But regardless of how quickly a teardown project goes or how much money the rebuild sells for, the neighbors always take notice. Some will probably be up in arms about a spate of demolitions destroying the character of their community; others will be delighted at the prospects that the new construction will increase their own property values.
Tensions and Solutions?
After watching the razing of several older houses in the hamlet of Oyster Bay, on Long Island, irate residents formed a group they called Save the Jewel by the Bay. It was instrumental in instituting an 18-month moratorium on both demolitions and new construction, which ended in June, said Kathryn Prinz, a founder.

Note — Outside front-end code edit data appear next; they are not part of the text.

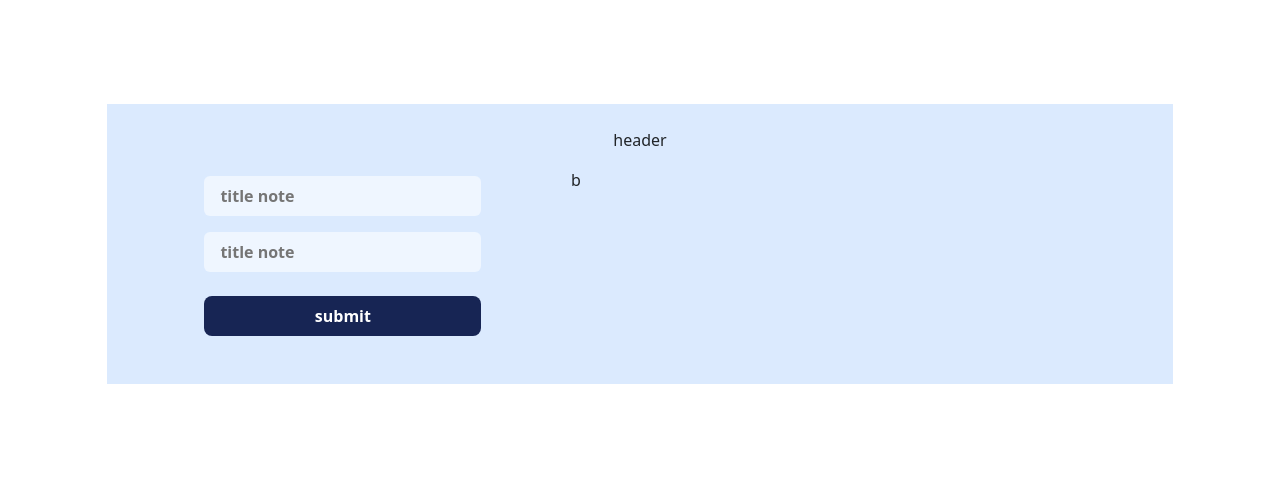
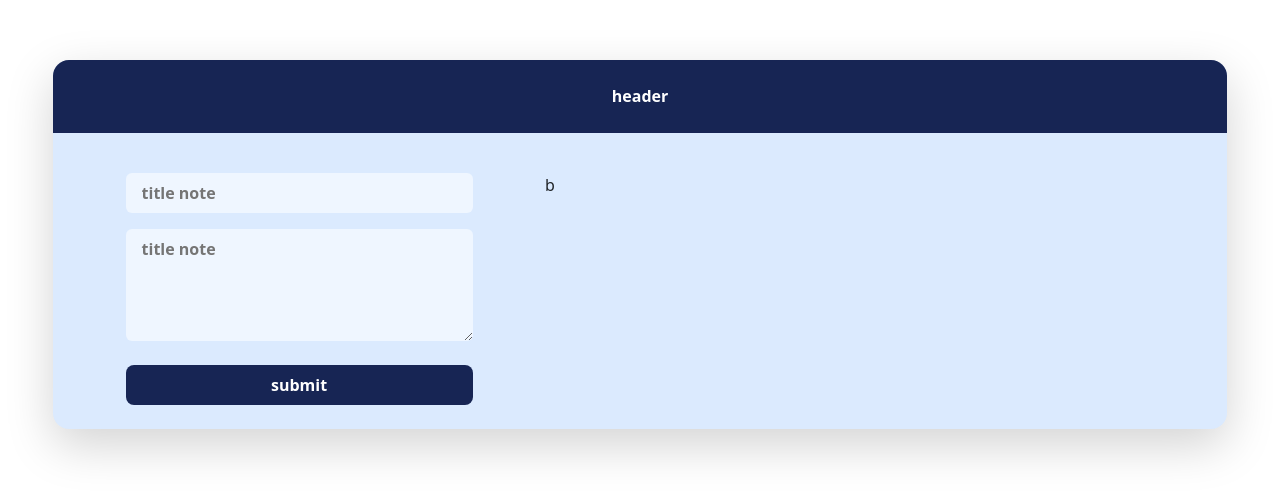
Before and after one commit to MiaadEstakhri/note-app, a React (Vite) app: page / in a window 1280 px wide. Shown: the part 156-652 px from the top of the page. Built offline with nearby package versions, Linux system fonts and the light colour scheme.

Commit message:
style to button and input and background to note-container

```diff
--- a/src/App.css
+++ b/src/App.css
@@ -1,5 +1,10 @@
 .note-container {
     background: #dbeafe;
+}
+
+.note-header {
+    border-bottom: 1px solid #1725543b;
+    background: #172554;
 }
 
 .btn-note {
--- a/src/App.jsx
+++ b/src/App.jsx
@@ -4,13 +4,15 @@ import AddNewNote from "./components/addNewNote/addNewNote";
 function App() {
   return (
     <main className="w-100 min-vh-100 d-flex flex-column justify-content-center align-items-center">
-      <div className="col-12 col-sm-11 col-md-10 d-flex flex-column note-container p-4">
-        <section className="col-12 text-center">header</section>
-        <section className="col-12 d-flex ">
+      <div className="col-11   d-flex flex-column  rounded-4 shadow-lg note-container ">
+        <section className="col-12 text-center note-header rounded-top-4 text-white fw-bold py-4 mb-3">
+          header
+        </section>
+        <section className="col-12 d-flex my-4 px-2 px-sm-3">
           <div className="col-5 d-flex justify-content-center align-items-center">
             <AddNewNote />
           </div>
-          <div className="col-7 p-3">b</div>
+          <div className="col-7 ">b</div>
         </section>
       </div>
     </main>
--- a/src/components/addNewNote/addNewNote.jsx
+++ b/src/components/addNewNote/addNewNote.jsx
@@ -1,19 +1,20 @@
 const AddNewNote = () => {
   return (
-    <form className="d-flex flex-column justify-content-center align-items-center form-note">
+    <form className="d-flex flex-column justify-content-center align-items-center form-note me-3">
       <input
         type="text"
         placeholder="title note"
-        className="col-11 col-md-12  border-0 rounded-2 py-2 px-3 mt-4 fw-bolder input-note"
+        className="col-11 col-md-12  border-0 rounded-2 py-2 px-3 fw-bolder input-note"
       />
-      <input
-        type="text"
+      <textarea
         placeholder="title note"
-        className="col-11 col-md-12 border-0 rounded-2 py-2 px-3 mt-3 fw-bolder input-note"
+        rows="4"
+        cols="30"
+        className="col-11 col-md-12 border-0 rounded-2 py-2 px-3 mt-3 fw-bolder input-note text-break"
       />
       <button
         type="submit"
-        className="col-11 col-md-12 border-0 rounded-3 py-2 my-4 fw-bold text-white btn-note ">
+        className="col-11 col-md-12 border-0 rounded-3 py-2 mt-4 fw-bold text-white btn-note ">
         submit
       </button>
     </form>
```
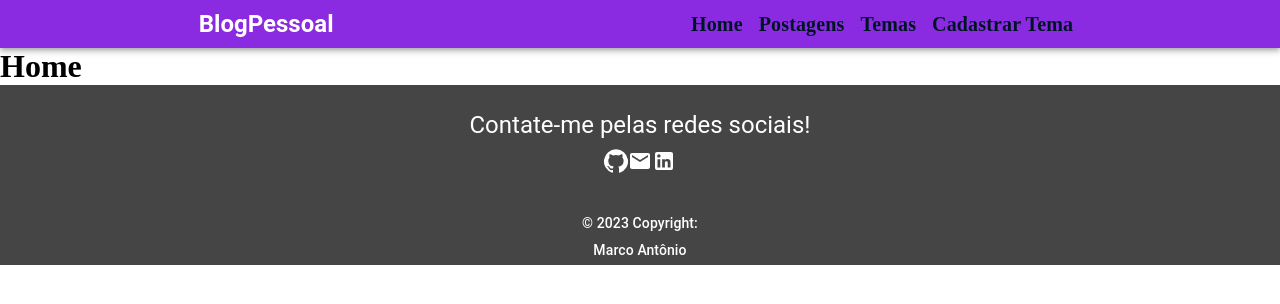
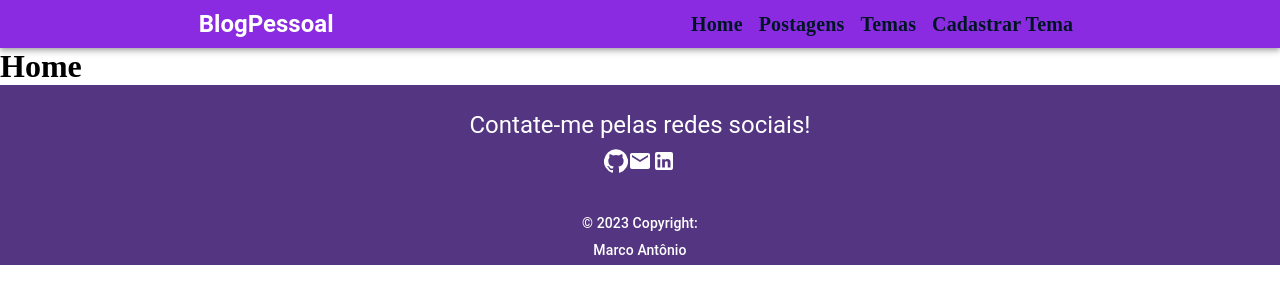
Before and after one commit to am3rco/blogPessoalReact, a React (Vite) app: page / in a window 1280 px wide. Shown: the top 304 px of the page. Built offline with nearby package versions, Linux system fonts and the light colour scheme.

Commit message:
Estilizando o Footer

```diff
--- a/src/components/estaticos/footer/Footer.css
+++ b/src/components/estaticos/footer/Footer.css
@@ -14,12 +14,12 @@ a {
 }
 
 .box1 {
-  background-color: #454545;
+  background-color: #543581;
   height: 120px;
 }
 
 .box2 {
-  background-color: #454545;
+  background-color: #543581;
   height: 60px;
 }
 
```
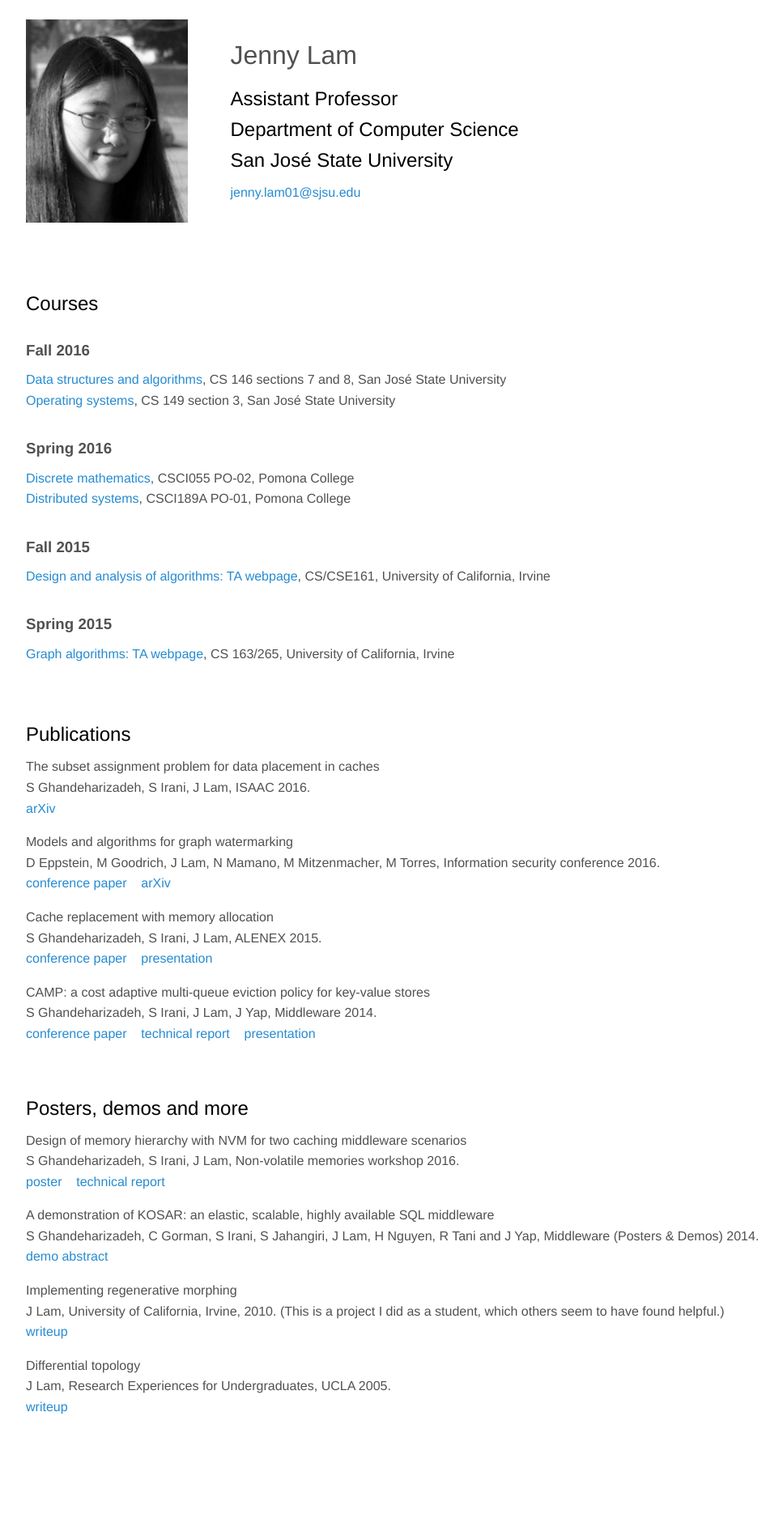
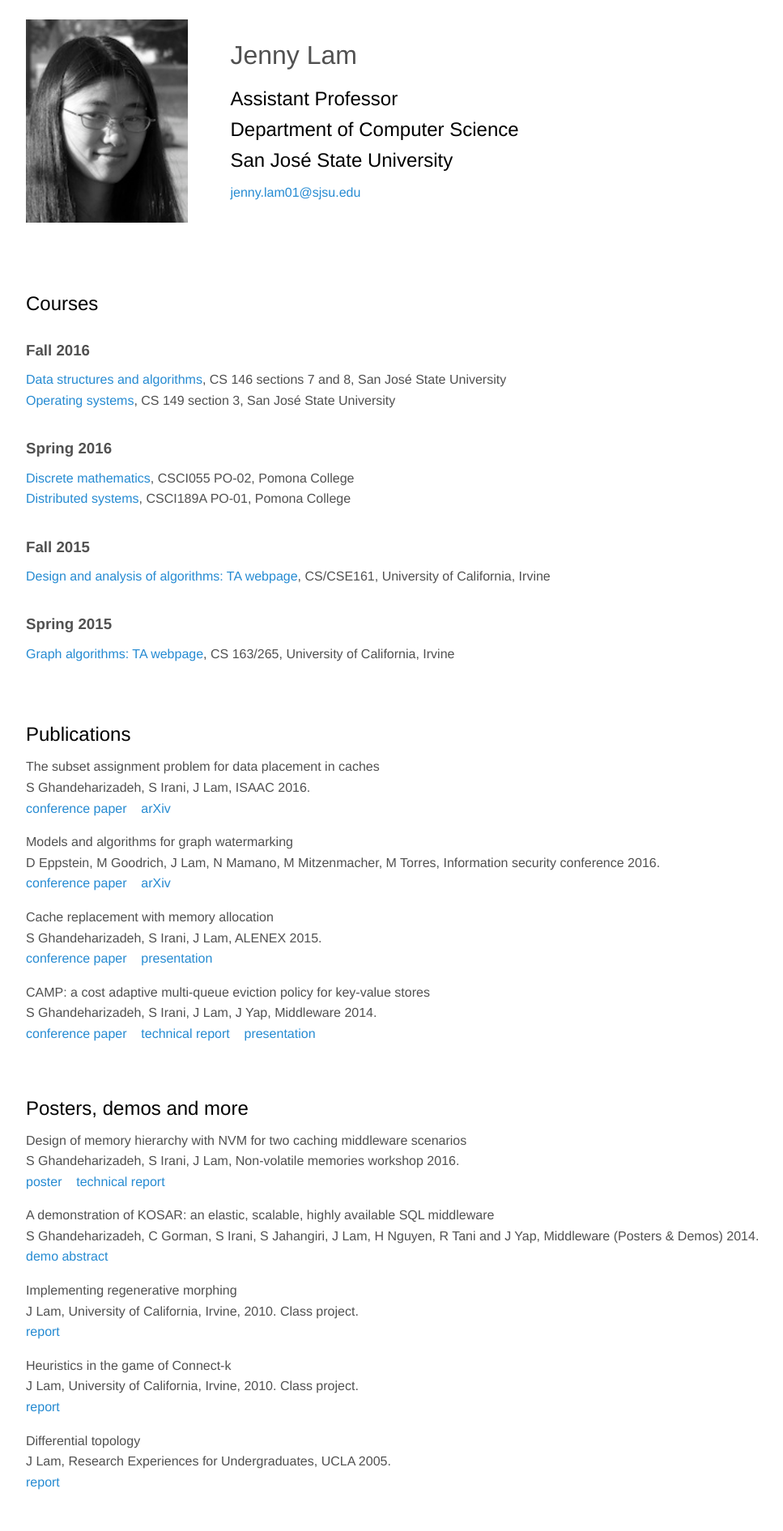
Before and after one commit to jnylam/jnylam.github.io, a Jekyll site: the page built from index.html, in a window 1280 px wide. Shown: the whole page at 81% size, without its empty margins (128-1095 px from the left). Built offline with Jekyll 4.4.1, drawn with Linux system fonts in a browser that asks for light colours; before the commit the page ends 1799 px from its top, so only the background shows below that.

Commit message:
update front page

```diff
--- a/index.html
+++ b/index.html
@@ -55,7 +55,7 @@ layout: homepage
     <ul>
         <li class='title'>The subset assignment problem for data placement in caches</li>
         <li>S Ghandeharizadeh, S Irani, J Lam, ISAAC 2016.</li>
-        <li><a href="//arxiv.org/abs/1609.08767">arXiv</a></li>
+        <li><a href="http://drops.dagstuhl.de/opus/frontdoor.php?source_opus=6805">conference paper</a>  &nbsp;&nbsp; <a href="//arxiv.org/abs/1609.08767">arXiv</a></li>
     </ul>
 
     <ul>
@@ -92,13 +92,19 @@ layout: homepage
 
   <ul>
     <li class='title'>Implementing regenerative morphing</li>
-    <li> J Lam, University of California, Irvine, 2010. (This is a project I did as a student, which others seem to have found helpful.)</li>
-    <li><a href="assets/pdf/regmorph.pdf">writeup</a></li>
+    <li> J Lam, University of California, Irvine, 2010. Class project.</li>
+    <li><a href="assets/pdf/regmorph.pdf">report</a></li>
+  </ul>
+
+  <ul>
+    <li class='title'>Heuristics in the game of Connect-k</li>
+    <li> J Lam, University of California, Irvine, 2010. Class project.</li>
+    <li><a href="assets/pdf/connectk.pdf">report</a></li>
   </ul>
 
   <ul>
     <li class='title'>Differential topology</li>
     <li>J Lam, Research Experiences for Undergraduates, UCLA 2005.</li>
-    <li><a href="assets/pdf/difftopo.pdf">writeup</a></li>
+    <li><a href="assets/pdf/difftopo.pdf">report</a></li>
   </ul>
 </section>
```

Now anyone planning to demolish a house built more than 50 years ago must appear before a review board to get permission.
Gordon F. Joseloff, the founder of a Connecticut online newspaper called westportnow.com, riled residents two years ago when he instituted a feature called Teardown of the Day. It includes a photograph of a property newly proposed for demolition, as well as the address, the listing details and the sale price.
Mr. Joseloff, who has since been elected Westport’s first selectman (the equivalent of mayor), believes that his site’s exposure of teardown properties was what persuaded the town’s Planning and Zoning Commission to impose a 90-day waiting period on such projects. In addition, the town has hired a land-use consulting firm to help develop laws to regulate the size of new houses. . . .
But neighbors can be equally vociferous in their support of teardowns. Mr. Joseloff says that he has fielded angry calls from Westport residents who accuse him of “messing with their nest egg” by imposing size restrictions that will ultimately damage their ability to reap a substantial profit from the sale of their homes.
Frank J. Mottola Jr., the Building Department’s director and the zoning officer for the Borough of Tenafly, N.J., said, “Neighborhood groups spring up only when we attempt to curtail the use of land in their area.” He receives several teardown applications each month, he said, and almost every one is for a much larger home.
“Our Planning Board grappled with this, to put a limit on the new construction so it doesn’t appear out of scale for the neighborhood,” he explained. But, he added, “people look at their home as more of an investment than they used to, and they don’t want their development rights curtailed.”
A good article, well worth the reading -- with an open mind. It should help identify the tensions and trends.